|US8062783||29 nov. 2007||22 nov. 2011||Tti Ellebeau, Inc.||Systems, devices, and methods for powering and/or controlling devices, for instance transdermal delivery devices|
|US8295922||7 août 2006||23 oct. 2012||Tti Ellebeau, Inc.||Iontophoresis device|
|US8386030||8 août 2006||26 févr. 2013||Tti Ellebeau, Inc.||Iontophoresis device|
|US20060095001 *||30 juin 2005||4 mai 2006||Transcutaneous Technologies Inc.||Electrode and iontophoresis device|

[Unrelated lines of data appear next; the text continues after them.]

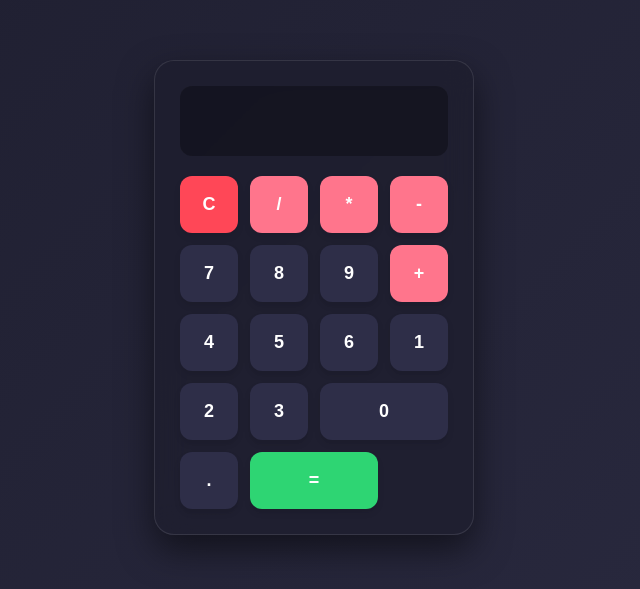
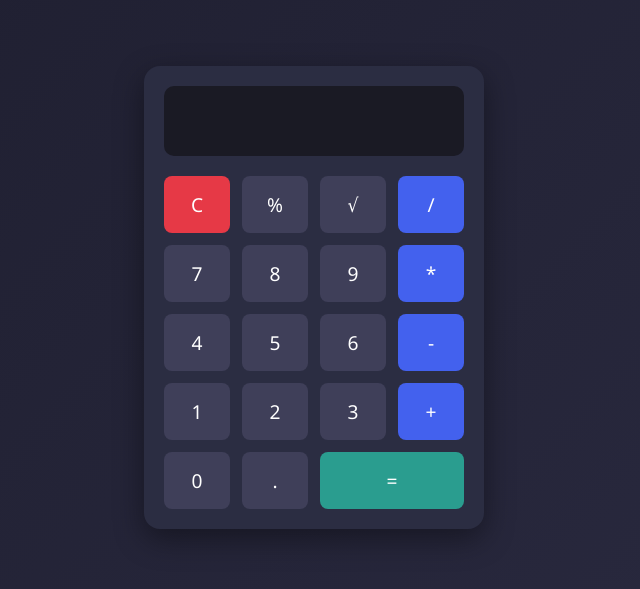
Before and after one commit to rustamoumahmadov6-cpu/my-calculator, a plain HTML site: page index.html in a window 1280 px wide. Shown: the part 103-692 px from the top of the page, without its empty margins (326-966 px from the left). Drawn offline with Linux system fonts and the light colour scheme.

Commit message:
Enhance calculator design and functionality
Updated title and improved calculator layout and styles.

```diff
--- a/index.html
+++ b/index.html
@@ -3,118 +3,125 @@
 <head>
     <meta charset="UTF-8">
     <meta name="viewport" content="width=device-width, initial-scale=1.0">
-    <title>Калкулятори Замонавӣ</title>
+    <title>Калкулятори Замонавӣ ва Мукаммал</title>
     <style>
         * {
             box-sizing: border-box;
             margin: 0;
             padding: 0;
+            font-family: 'Segoe UI', Tahoma, Geneva, Verdana, sans-serif;
         }
+
         body {
             display: flex;
             justify-content: center;
             align-items: center;
             height: 100vh;
             background: linear-gradient(135deg, #1e1e2f, #2a2a40);
-            font-family: 'Segoe UI', Tahoma, Geneva, Verdana, sans-serif;
         }
+
         .calculator {
-            background: rgba(30, 30, 46, 0.75);
-            backdrop-filter: blur(15px);
-            border: 1px solid rgba(255, 255, 255, 0.1);
-            padding: 25px;
-            border-radius: 20px;
-            box-shadow: 0 15px 35px rgba(0,0,0,0.5);
-            width: 320px;
+            background-color: #2b2d42;
+            padding: 20px;
+            border-radius: 16px;
+            box-shadow: 0 10px 30px rgba(0, 0, 0, 0.4);
+            width: 340px;
         }
-        #display {
+
+        .display {
             width: 100%;
             height: 70px;
-            background: rgba(0, 0, 0, 0.3);
+            background-color: #1a1a24;
             color: #ffffff;
-            font-size: 32px;
+            font-size: 1.8rem;
             text-align: right;
             padding: 15px;
             border: none;
-            border-radius: 12px;
+            border-radius: 10px;
             margin-bottom: 20px;
-            box-sizing: border-box;
-            letter-spacing: 1px;
+            outline: none;
+            overflow-x: auto;
         }
+
         .buttons {
             display: grid;
             grid-template-columns: repeat(4, 1fr);
             gap: 12px;
         }
+
         button {
-            padding: 18px;
-            font-size: 18px;
-            font-weight: 600;
+            padding: 15px;
+            font-size: 1.2rem;
+            border: none;
+            border-radius: 8px;
             cursor: pointer;
-            border: none;
-            border-radius: 12px;
-            background-color: #2e2e48;
+            background-color: #3f3f59;
             color: #ffffff;
-            transition: all 0.2s ease;
-            box-shadow: 0 4px 6px rgba(0,0,0,0.1);
+            transition: background 0.2s, transform 0.1s;
         }
+
         button:hover {
-            background-color: #3f3f63;
-            transform: translateY(-2px);
+            background-color: #52527a;
         }
+
         button:active {
-            transform: translateY(0);
+            transform: scale(0.95);
         }
-        button.operator {
-            background-color: #ff758c;
-            color: white;
+
+        .btn-operator {
+            background-color: #4361ee;
         }
-        button.operator:hover {
-            background-color: #ff526d;
+
+        .btn-operator:hover {
+            background-color: #3a0ca3;
         }
-        button.clear {
-            background-color: #ff4757;
-            color: white;
+
+        .btn-action {
+            background-color: #e63946;
         }
-        button.clear:hover {
-            background-color: #ff6b81;
+
+        .btn-action:hover {
+            background-color: #d90429;
         }
-        button.equals {
-            background-color: #2ed573;
-            color: white;
+
+        .btn-equal {
+            background-color: #2a9d8f;
             grid-column: span 2;
         }
-        button.equals:hover {
-            background-color: #26af5f;
+
+        .btn-equal:hover {
+            background-color: #21867a;
         }
     </style>
 </head>
 <body>
 
     <div class="calculator">
-    <input type="text" id="display" readonly>
+        <input type="text" class="display" id="display" disabled>
         <div class="buttons">
-        <button class="clear" onclick="clearDisplay()">C</button>
-        <button onclick="appendValue('/')" class="operator">/</button>
-        <button onclick="appendValue('*')" class="operator">*</button>
-        <button onclick="appendValue('-')" class="operator">-</button>
+            <button class="btn-action" onclick="clearDisplay()">C</button>
+            <button onclick="appendValue('%')">%</button>
+            <button onclick="appendValue('Math.sqrt(')">√</button>
+            <button class="btn-operator" onclick="appendValue('/')">/</button>
 
             <button onclick="appendValue('7')">7</button>
             <button onclick="appendValue('8')">8</button>
             <button onclick="appendValue('9')">9</button>
-        <button onclick="appendValue('+')" class="operator">+</button>
+            <button class="btn-operator" onclick="appendValue('*')">*</button>
 
             <button onclick="appendValue('4')">4</button>
             <button onclick="appendValue('5')">5</button>
             <button onclick="appendValue('6')">6</button>
+            <button class="btn-operator" onclick="appendValue('-')">-</button>
 
             <button onclick="appendValue('1')">1</button>
             <button onclick="appendValue('2')">2</button>
             <button onclick="appendValue('3')">3</button>
+            <button class="btn-operator" onclick="appendValue('+')">+</button>
 
-        <button onclick="appendValue('0')" style="grid-column: span 2;">0</button>
+            <button onclick="appendValue('0')">0</button>
             <button onclick="appendValue('.')">.</button>
-        <button onclick="calculate()" class="equals">=</button>
+            <button class="btn-equal" onclick="calculate()">=</button>
         </div>
     </div>
 
@@ -131,9 +138,11 @@
 
         function calculate() {
             try {
+                // Истифодаи eval барои ҳисобкунии ибораҳои математикӣ
                 display.value = eval(display.value);
             } catch (error) {
                 display.value = 'Хатогӣ';
+                setTimeout(clearDisplay, 1500);
             }
         }
     </script>
```
Lines whose indentation alone changed are shown as unchanged.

|US20060135906 *||16 nov. 2005||22 juin 2006||Akihiko Matsumura||Iontophoretic device and method for administering immune response-enhancing agents and compositions|
|US20060235351 *||2 août 2005||19 oct. 2006||Transcutaneous Technologies Inc.||External preparation, method of applying external preparation, iontophoresis device, and percutaneous patch|

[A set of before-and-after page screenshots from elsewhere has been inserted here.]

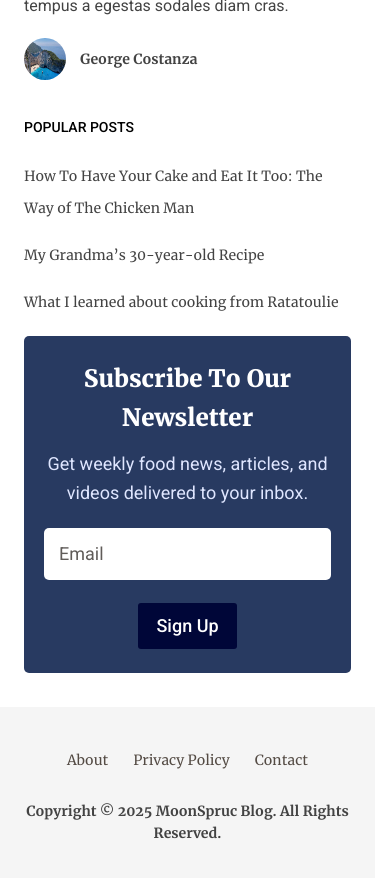
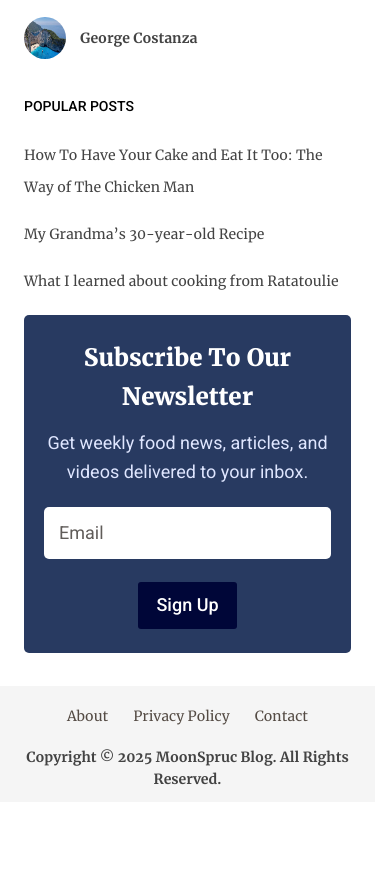
Before and after one commit to MoonSpruc/blog, a website with bundled scripts: page blog.html in a window 390 px wide. Shown: the part 712-1590 px from the top of the page. After the commit the page ends 1514 px from the top, so only its background shows below. Built offline with nearby package versions, Linux system fonts and the light colour scheme.

Commit message:
style: add responsive styles

```diff
--- a/blog.html
+++ b/blog.html
@@ -34,7 +34,7 @@
 				<section class="hero-alt" aria-labelledby="hero-alt-title">
 					<div class="hero-alt__container-big">
 						<h1
-							class="hero-alt__title title--700 title--black title--46 title--second"
+							class="hero-alt__title title--700 title--black title--46 font-family-second"
 							id="hero-alt-title"
 						>
 							Blog
--- a/styles/_common.scss
+++ b/styles/_common.scss
@@ -65,7 +65,7 @@
 	}
 
 	&--46 {
-		@include fluid('font-size', 46, 38);
+		@include fluid('font-size', 46, 34);
 	}
 
 	&--500 {
@@ -109,18 +109,38 @@
 	&--20 {
 		&:not(:last-child) {
 			margin-bottom: rem(20);
+
+			@include mobile-s {
+				margin-bottom: rem(15);
+			}
 		}
 	}
 
 	&--30 {
 		&:not(:last-child) {
 			margin-bottom: rem(30);
+
+			@include mobile {
+				margin-bottom: rem(20);
+			}
+
+			@include mobile-s {
+				margin-bottom: rem(10);
+			}
 		}
 	}
 
 	&--40 {
 		&:not(:last-child) {
 			margin-bottom: rem(40);
+
+			@include mobile {
+				margin-bottom: rem(30);
+			}
+
+			@include mobile-s {
+				margin-bottom: rem(20);
+			}
 		}
 	}
 }
--- a/styles/blocks/_blog-details.scss
+++ b/styles/blocks/_blog-details.scss
@@ -13,6 +13,10 @@
 			p {
 				&:not(:last-child) {
 					margin-bottom: rem(20);
+
+					@include mobile-s {
+						margin-bottom: rem(10);
+					}
 				}
 			}
 		}
@@ -38,6 +42,11 @@
 			display: grid;
 			grid-template-columns: rem(250) 1fr;
 			column-gap: rem(35);
+
+			@include mobile {
+				grid-template-columns: auto;
+				row-gap: rem(20);
+			}
 		}
 
 		&-text {
--- a/styles/blocks/_footer.scss
+++ b/styles/blocks/_footer.scss
@@ -3,6 +3,14 @@
 .footer {
 	padding-block: rem(35);
 	background-color: var(--color-light-gray);
+
+	@include mobile {
+		padding-block: rem(20);
+	}
+
+	@include mobile-s {
+		padding-block: rem(12);
+	}
 
 	&__container {
 		&-big {
@@ -13,6 +21,10 @@
 	&__menu {
 		&:not(:last-child) {
 			margin-bottom: rem(26);
+
+			@include mobile-s {
+				margin-bottom: rem(16);
+			}
 		}
 
 		&-list {
--- a/styles/blocks/_header.scss
+++ b/styles/blocks/_header.scss
@@ -26,7 +26,7 @@
 		display: flex;
 		justify-content: space-between;
 		align-items: center;
-		gap: rem(20);
+		gap: rem(5);
 
 		@include mobile-s {
 			flex-direction: column;
```
Also changed, not shown: styles/main.css, 1 other file.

|Classification aux États-Unis||424/449, 604/20|
|Classification internationale||A61N1/30, A61F13/00|
|Classification coopérative||A61N1/0436, A61N1/30, A61N1/0444, A61N1/044, A61N1/325|

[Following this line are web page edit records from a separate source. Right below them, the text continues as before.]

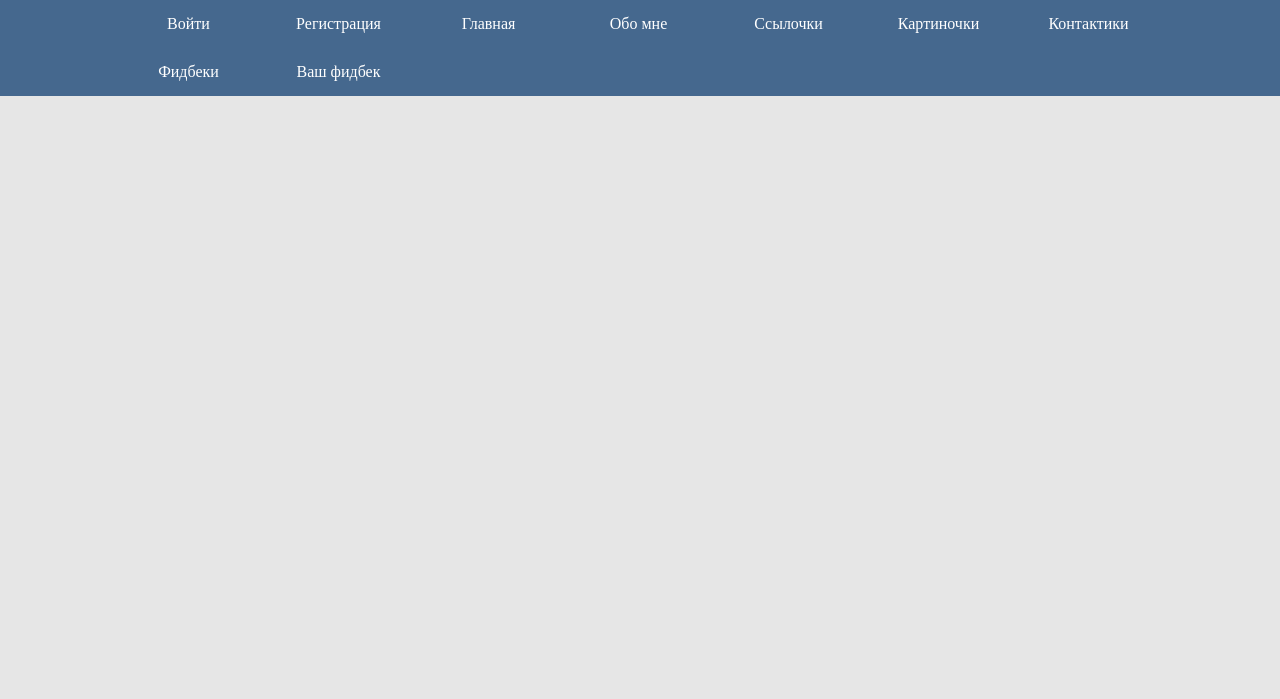
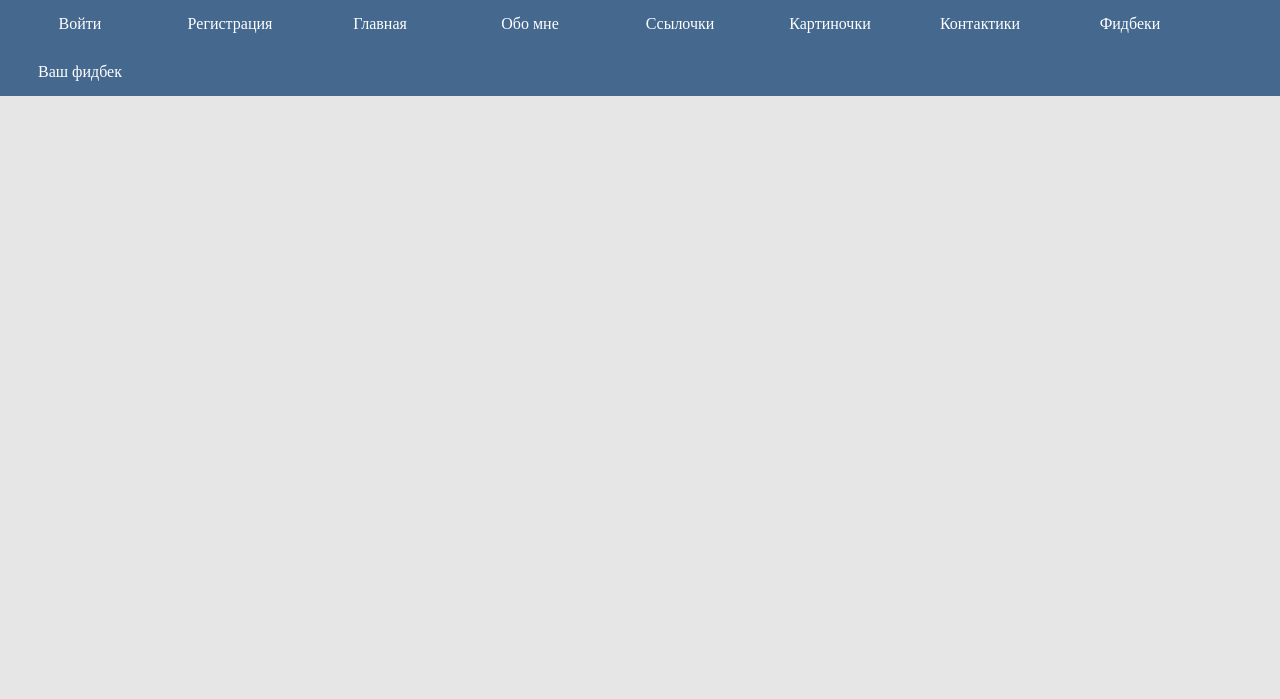
Before and after one commit to LevshinMisha/WEB, a Django app: template task1/mysite/templates/gallery.html in a window 1280 px wide. Shown: the top 699 px of the page. Run offline with Django 3.2, Linux system fonts and the light colour scheme; the template is opened without the code that fills it, so the values that code supplies are empty; parts of the project's set-up code (start-up, migrations or seed data) failed here and were passed over; grey boxes are pictures that could not be loaded.

Commit message:
Кароч, сделал центририрование для телефонов, а для простых смертных смешение по левому краю

```diff
--- a/task1/mysite/static/css/1.css
+++ b/task1/mysite/static/css/1.css
@@ -1,27 +1,10 @@
 body
 {
     background: rgba(230, 230, 230, 1);
-    width: 1365px;
     margin: auto;
 }
 
-@media(max-width: 1400px)
-{
-    body
-    {
-        width: 1065px;
-    }
-}
-
-@media(max-width: 1100px)
-{
-    body
-    {
-        width: 775px;
-    }
-}
-
-@media(max-width: 780px)
+@media(max-width: 615px)
 {
     body
     {
@@ -41,7 +24,7 @@ body
 {
     min-height: calc(100vh - 100px);
     min-width: 315px;
-
+    margin: 0 5px;
 }
 
 .main_content
@@ -49,8 +32,6 @@ body
 
     margin-top: -10px;
     padding: 5px;
-    margin-left: 6px;
-    margin-right: 6px;
     background: rgba(255, 255, 255, 0.8);
 }
 
@@ -64,8 +45,3 @@ body
     width: 300px;
     height: 300px;
 }
-
-footer
-{
-    margin-left: 5px;
-}
--- a/task1/mysite/static/css/gallery.css
+++ b/task1/mysite/static/css/gallery.css
@@ -7,19 +7,9 @@
     display: inline-block;
 }
 
-@media(max-width: 780px)
-{
-    .gallery_img
-    {
-        width: 100px;
-        height: 100px;
-    }
-}
-
 .gallery
 {
-    margin-left: -5px;
-    margin-top: -3px;
+    margin: 0 -5px;
     font-size: 0;
 }
 
@@ -68,3 +58,34 @@
 {
     background: rgba(255, 255, 255, 0);
 }
+
+.help
+{
+    width: 590px;
+    background: rgba(255, 255, 255, 0.8);
+    margin-left: -5px;
+    margin-bottom: 10px;
+    padding: 5px;
+}
+
+@media(max-width: 780px)
+{
+    .gallery_img
+    {
+        width: 100px;
+        height: 100px;
+    }
+
+    .help
+    {
+        width: 490px;
+    }
+}
+
+@media(max-width: 525px)
+{
+    .help
+    {
+        width: 290px;
+    }
+}
--- a/task1/mysite/static/css/header.css
+++ b/task1/mysite/static/css/header.css
@@ -18,7 +18,7 @@ header
     z-index: -100;
 }
 
-@media(max-width: 1400px)
+@media(max-width: 1359px)
 {
     .header_background
     {
@@ -36,13 +36,11 @@ header
 
 nav
 {
-    margin-left: -4px;
-    margin-right: 9px;
+
 }
 
 .menu
 {
-    margin-left: 10px;
     padding: 0px;
 }
 
--- a/task1/mysite/templates/gallery.html
+++ b/task1/mysite/templates/gallery.html
@@ -16,8 +16,8 @@
         </div>
     </div>
 
-    <p id="help">Здесь должен быть хелп. Если его тут нет, значит у вас не работает javascript</p>
 
+    <div class="help" id="help">Здесь должен быть хелп. Если вы видите эту надпись, значит у вас не работает javascript</div>
     <div class="gallery" id="gallery">
 
         {% for url in urls %}
@@ -28,4 +28,6 @@
 
 
 
+
+
 {% endblock %}
```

|Classification européenne||A61N1/04E1I1S, A61N1/30, A61N1/32E|
|6 nov. 2006||AS||Assignment|
Owner name: TRANSCUTANEOUS TECHNOLOGIES INC., JAPAN
Free format text: ASSIGNMENT OF ASSIGNORS INTEREST;ASSIGNORS:NAKAYAMA, MIZUO;MATSUMURA, TAKEHIKO;AKIYAMA, HIDERO;AND OTHERS;REEL/FRAME:018486/0954;SIGNING DATES FROM 20061023 TO 20061031
|5 déc. 2007||AS||Assignment|
Owner name: ELLEBEAU, INC.,JAPAN
Free format text: MERGER;ASSIGNOR:TRANSCUTANEOUS TECHNOLOGIES, INC.;REEL/FRAME:020200/0803
Effective date: 20070901
|7 déc. 2007||AS||Assignment|
Owner name: TTI ELLEBEAU, INC.,JAPAN
Free format text: CHANGE OF NAME;ASSIGNOR:ELLEBEAU, INC.;REEL/FRAME:020214/0336
Effective date: 20070901
|12 déc. 2007||AS||Assignment|
Owner name: TRANSCU LTD.,SINGAPORE
Free format text: ASSIGNMENT OF ASSIGNORS INTEREST;ASSIGNOR:TTI ELLEBEAU, INC.;REEL/FRAME:020236/0175
Effective date: 20071112
|10 mars 2008||AS||Assignment|
Owner name: TTI ELLEBEAU, INC.,JAPAN
Free format text: RESCISSION OF PRIOR ASSIGNMENT;ASSIGNOR:TRANSCU LTD.;REEL/FRAME:020626/0021
Effective date: 20080215